Let be a quasimetric measure space. Define the function by setting Observe that if , for some , then ; this is a consequence of the continuity property from below of the measure . The property “ , for every ball ,” is equivalent with the statement that .

Given a function such that , for every , let denote the family of balls (related to ) centered at and with radius satisfying (clearly balls with different radii but which coincide are identified as sets). Then we set Thus, denotes the family of all -local balls in with positive measure. In case the lower estimate on the radius, , is disregarded, we shall write for the resulting family of balls.

By a -local integrability of a real or complex-valued function on , we mean its integrability with respect to the family of balls from ; thus, provided that , for every ball (and thus also for every ). Note that this notion of local integrability does not refer to compactness. Similarly, for , we define .

If , for some , then we will refer to as a locality function and to objects associated to as “local” objects. If identically, then we shall skip the subscript writing , , , , and so on (thus denotes the family of all balls in ) and refer to this setting as to the global one. Notice that the proofs of all results stated in the paper contain as a special case.

Parallel to the main theory, we shall also develop an alternative theory in the framework of closed balls . Note that, in the metric case, is indeed a closed set and, in general, if all balls are assumed to be Borel sets, then is Borel, too. The definitions of Morrey and Campanato spaces based on closed balls (in fact being closed cubes) in the framework of occur in the literature, compare, for instance, [3]. Clearly taking closed balls makes no difference with respect to the theory based on open balls, when has the property that , for every ball , where ; this happens, for instance, when , where and denotes Lebesgue measure on . In general, however, the two alternative ways may give different outcomes. Relevant comments indicating coincidences or differences of both theories will be given in several places.

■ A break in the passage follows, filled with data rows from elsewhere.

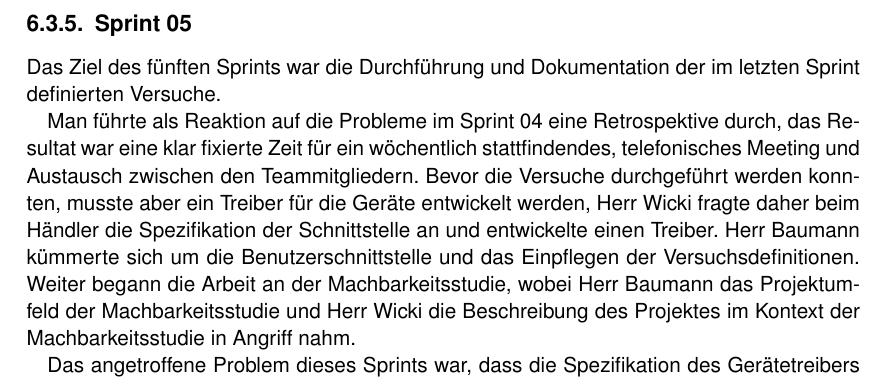
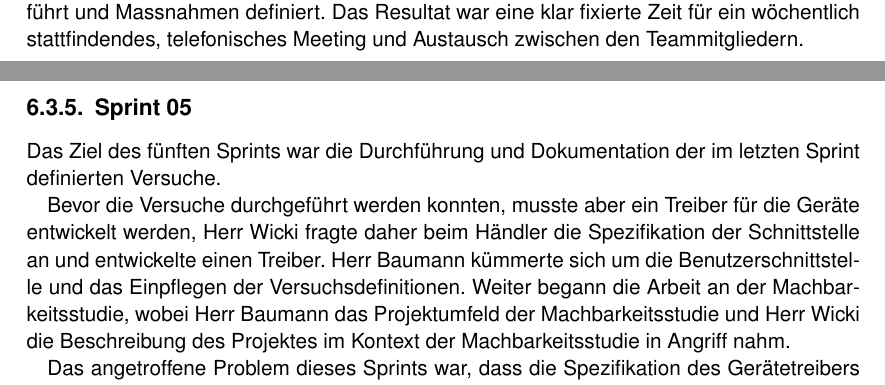
Before and after one commit to HSLU-BaumannWicki/BDA_FS19-Dokumentation, a LaTeX document (BDA_FS19_Projektdokumentation.tex, which reads include/Projektmanagementplan.tex): part of page 21 of 40 before the commit and two parts of pages 20 and 21 of 40 after it, the two joined at a grey line, cut so that both start at the same text. Compiled offline with pdfLaTeX.

Commit message:
Add correction to Sprint04

```diff
--- a/include/Projektmanagementplan.tex
+++ b/include/Projektmanagementplan.tex
@@ -76,12 +76,12 @@ Das Sprintziel des vierten Sprints war die Fertigstellung, das heisst Implementa
 
 In diesem Sprint wurden die erarbeiteten Konzepte noch einmal kritisch begutachtet, harmonisiert und für die Machbarkeitsstudie finalisiert. Alle Versuche Leihgaben zu erhalten scheiterten jedoch. Vonseiten der Hersteller erhielt man zwar Rabatte. Die Preise für die Geräte waren jedoch immer noch ein Vielfaches von dem, was die Hochschule bereit war für eine BDA zur Verfügung zu stellen. Das Team entschied sich, um reelle Aussagen in der Machbarkeitsstudie machen zu können, auf eigene Kosten bei einem Hersteller in China zu bestellen. Diese Geräte trafen dann auf Ende Sprint beim Team ein. Um nicht zu viel Zeit zu verlieren, entschied das Team sich, Versuche genau zu spezifizieren, Versuchsmaterialien zu beschaffen und ein Testframework zu definieren. Dieses war vor allem nötig um im Millisekundenbereich Gerätefunktionen zu testen, was von Hand gar nicht oder nur begrenzt möglich ist. Am Ende dieses Sprints stand die Zwischenpräsentation des Projekts an. Diese wurde von beiden Teammitgliedern erarbeitet, antrainiert und dem Betreuer und Experten präsentiert. Die Herausforderung dieses Sprints war der Motivationsdämpfer aufgrund der Schwierigkeiten und Ungewissheit im Bezug auf die Versuchsgeräte und dem weiteren Verlauf des Projekts.
 
-Der Sprint war durch eine Vielzahl von Problemen geplagt. Zum einen war dies die späte Ankunft der Testgeräte auf das Ende des Sprints, zum zweiten die Verzögerung des Abschlusses des letzten Sprints und dadurch eine Verkürzung dieses Sprints und zum Schluss fehlende Ressourcen durch die Arbeitstätigkeit eines Teammitglieds. All dies führte dazu, dass das Sprintziel nicht erreicht wurde. Um einen solchen Sprint nicht noch einmal erleben zu müssen, wurde am Anfang des nächsten Sprints eine detaillierte Retrospektive durchgeführt und Massnahmen definiert.
+Der Sprint war durch eine Vielzahl von Problemen geplagt. Zum einen war dies die späte Ankunft der Testgeräte auf das Ende des Sprints, zum zweiten die Verzögerung des Abschlusses des letzten Sprints und dadurch eine Verkürzung dieses Sprints und zum Schluss fehlende Ressourcen durch die Arbeitstätigkeit eines Teammitglieds. All dies führte dazu, dass das Sprintziel nicht erreicht wurde. Um einen solchen Sprint nicht noch einmal erleben zu müssen, wurde am Anfang des nächsten Sprints eine detaillierte Retrospektive durchgeführt und Massnahmen definiert. Das Resultat war eine klar fixierte Zeit für ein wöchentlich stattfindendes, telefonisches Meeting und Austausch zwischen den Teammitgliedern.
 
 \subsection{Sprint 05}
 Das Ziel des fünften Sprints war die Durchführung und Dokumentation der im letzten Sprint definierten Versuche.
 
-Man führte als Reaktion auf die Probleme im Sprint 04 eine Retrospektive durch, das Resultat war eine klar fixierte Zeit für ein wöchentlich stattfindendes, telefonisches Meeting und Austausch zwischen den Teammitgliedern. Bevor die Versuche durchgeführt werden konnten, musste aber ein Treiber für die Geräte entwickelt werden, Herr Wicki fragte daher beim Händler die Spezifikation der Schnittstelle an und entwickelte einen Treiber. Herr Baumann kümmerte sich um die Benutzerschnittstelle und das Einpflegen der Versuchsdefinitionen. Weiter begann die Arbeit an der Machbarkeitsstudie, wobei Herr Baumann das Projektumfeld der Machbarkeitsstudie und Herr Wicki die Beschreibung des Projektes im Kontext der Machbarkeitsstudie in Angriff nahm.
+Bevor die Versuche durchgeführt werden konnten, musste aber ein Treiber für die Geräte entwickelt werden, Herr Wicki fragte daher beim Händler die Spezifikation der Schnittstelle an und entwickelte einen Treiber. Herr Baumann kümmerte sich um die Benutzerschnittstelle und das Einpflegen der Versuchsdefinitionen. Weiter begann die Arbeit an der Machbarkeitsstudie, wobei Herr Baumann das Projektumfeld der Machbarkeitsstudie und Herr Wicki die Beschreibung des Projektes im Kontext der Machbarkeitsstudie in Angriff nahm.
 
 Das angetroffene Problem dieses Sprints war, dass die Spezifikation des Gerätetreibers weniger gut als erhofft war. Insbesondere muss die DLL des Händlers verwendet werden, welche nur durch eine 32bit Applikation aufgerufen werden kann, und dazu keine Betriebssystemunabhängigkeit zulässt. Gelöst wurde dies, indem Windows und JNI/JNA verwendet wurde. Positiv war, dass das Sprintziel erfolgreich erreicht und die angetroffenen Probleme behoben werden konnten.
 
```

The general notion of local maximal operators was introduced in [4] and some objects associated to them, mostly the BMO spaces, were investigated there in the setting of measure metric spaces. The present paper enhances investigation done in [4] in several directions. First, the broader context of quasimetric measure spaces is considered. Second, the condition , for every ball , is not assumed. Third, several variants of generalized maximal operators are admitted into our investigation. All this makes the developed theory more flexible in possible applications.

Throughout the paper, we use a standard notation. While writing estimates, we use the notation to indicate that with a positive constant independent of significant quantities. We shall write when simultaneously and ; for instance, means the equivalence of quasimetrics and , and so forth. By , , we shall denote the usual Lebesgue space on the measure space . Whenever we refer to a ball, we understand that its center and radius have been chosen (in general, these need not be uniquely determined by as a set). Then, writing , for a given ball and , means that . For a function , its average in a ball will be denoted by and similarly for any other Borel set , , and any , whenever the integral makes sense. When the situation is specified to the Euclidean setting of , we shall consider either the metric induced by the norm or induced by .

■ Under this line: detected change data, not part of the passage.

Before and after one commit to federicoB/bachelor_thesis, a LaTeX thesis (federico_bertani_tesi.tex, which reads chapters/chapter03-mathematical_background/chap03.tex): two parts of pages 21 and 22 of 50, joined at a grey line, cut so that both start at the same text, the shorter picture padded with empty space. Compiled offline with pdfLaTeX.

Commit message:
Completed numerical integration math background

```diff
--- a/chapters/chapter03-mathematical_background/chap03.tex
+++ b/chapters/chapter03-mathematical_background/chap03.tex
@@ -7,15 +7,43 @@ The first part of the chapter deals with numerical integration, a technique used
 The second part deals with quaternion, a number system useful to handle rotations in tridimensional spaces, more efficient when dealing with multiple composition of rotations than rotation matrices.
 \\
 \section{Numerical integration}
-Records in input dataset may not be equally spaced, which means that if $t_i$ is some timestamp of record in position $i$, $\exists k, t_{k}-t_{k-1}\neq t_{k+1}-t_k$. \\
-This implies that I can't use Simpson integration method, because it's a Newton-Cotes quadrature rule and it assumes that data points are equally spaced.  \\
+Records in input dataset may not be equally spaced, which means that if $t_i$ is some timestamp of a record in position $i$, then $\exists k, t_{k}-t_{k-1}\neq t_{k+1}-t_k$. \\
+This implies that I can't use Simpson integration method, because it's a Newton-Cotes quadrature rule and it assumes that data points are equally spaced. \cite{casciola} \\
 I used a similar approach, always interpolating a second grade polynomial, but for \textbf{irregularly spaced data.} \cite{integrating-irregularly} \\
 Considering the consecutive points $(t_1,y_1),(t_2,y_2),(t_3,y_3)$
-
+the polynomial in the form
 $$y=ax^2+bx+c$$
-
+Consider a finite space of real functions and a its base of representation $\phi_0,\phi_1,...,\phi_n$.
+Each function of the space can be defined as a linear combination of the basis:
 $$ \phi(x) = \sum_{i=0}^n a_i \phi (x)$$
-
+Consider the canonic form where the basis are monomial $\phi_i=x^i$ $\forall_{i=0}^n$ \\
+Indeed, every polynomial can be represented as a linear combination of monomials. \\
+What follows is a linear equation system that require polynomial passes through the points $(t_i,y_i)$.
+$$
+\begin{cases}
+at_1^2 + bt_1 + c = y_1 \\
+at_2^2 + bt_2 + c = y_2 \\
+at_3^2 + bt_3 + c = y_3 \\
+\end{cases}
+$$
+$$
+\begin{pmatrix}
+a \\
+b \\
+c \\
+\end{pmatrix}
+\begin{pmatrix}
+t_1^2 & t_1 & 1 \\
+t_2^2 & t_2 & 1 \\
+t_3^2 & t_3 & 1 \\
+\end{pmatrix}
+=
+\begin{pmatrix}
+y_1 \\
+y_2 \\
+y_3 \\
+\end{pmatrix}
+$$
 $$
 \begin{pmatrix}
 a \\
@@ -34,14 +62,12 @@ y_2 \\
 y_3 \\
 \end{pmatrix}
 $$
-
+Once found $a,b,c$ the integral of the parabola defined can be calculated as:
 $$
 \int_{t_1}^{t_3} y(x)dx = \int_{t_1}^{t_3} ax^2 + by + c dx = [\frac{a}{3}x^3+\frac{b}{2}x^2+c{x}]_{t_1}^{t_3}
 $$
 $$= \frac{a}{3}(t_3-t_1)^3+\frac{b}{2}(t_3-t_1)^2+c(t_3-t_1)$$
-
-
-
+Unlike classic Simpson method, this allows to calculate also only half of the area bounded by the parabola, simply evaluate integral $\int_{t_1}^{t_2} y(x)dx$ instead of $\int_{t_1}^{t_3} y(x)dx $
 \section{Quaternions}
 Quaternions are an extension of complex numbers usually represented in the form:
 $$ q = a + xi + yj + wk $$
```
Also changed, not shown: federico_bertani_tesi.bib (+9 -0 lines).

2. Generalized Local Maximal Operators

By defining and investigating generalized local Morrey and Campanato spaces on quasimetric measure spaces, we adapt the general approach to these spaces presented by Nakai [2] (and follow the notation used there) and extend the concept of locality introduced in [4]. Also, we find it more convenient to work with relevant maximal operators when investigating the aforementioned spaces. An interesting concept of localization of Morrey and Campanato spaces on metric measure spaces recently appeared in [5]; this concept is, however, different from our concept. On the other hand, the concept of locality for Morrey and Campanato spaces on metric measure spaces that appeared in the recent paper [6] is consistent with the one we develop; see Remark 15 for further details.

Let be a positive function defined on . In practice, will be usually defined on , the family of all balls in . Then, a tempting alternative way of thinking about is to treat it as a function and then to define , for . There is, however, a pitfall connected with the fact that in general the mapping is not injective. Hence, we assume that possesses the following property: (Thus, for instance, when is bounded, i.e., , the function must obey the following rule: for every and , ).

Clearly, working with a general cannot lead to fully satisfactory results. Therefore, in what follows, we shall impose some additional mild (and natural) assumptions on in order to develop the theory. Frequently, in such assumptions, and will be interrelated. Of particular interest will be the functions where and denotes the radius of (the and stand for measure and radius, resp.). It is necessary to point out here that, for the second function, in fact, we consider a selector assigning to any , one of its possible radii (clearly this subtlety does not occur when, for instance, ). We shall frequently test the constructed theory on these two functions. Finally, let us mention that it may happen that, for a constant (playing the role of the dimension), we have uniformly in . Then,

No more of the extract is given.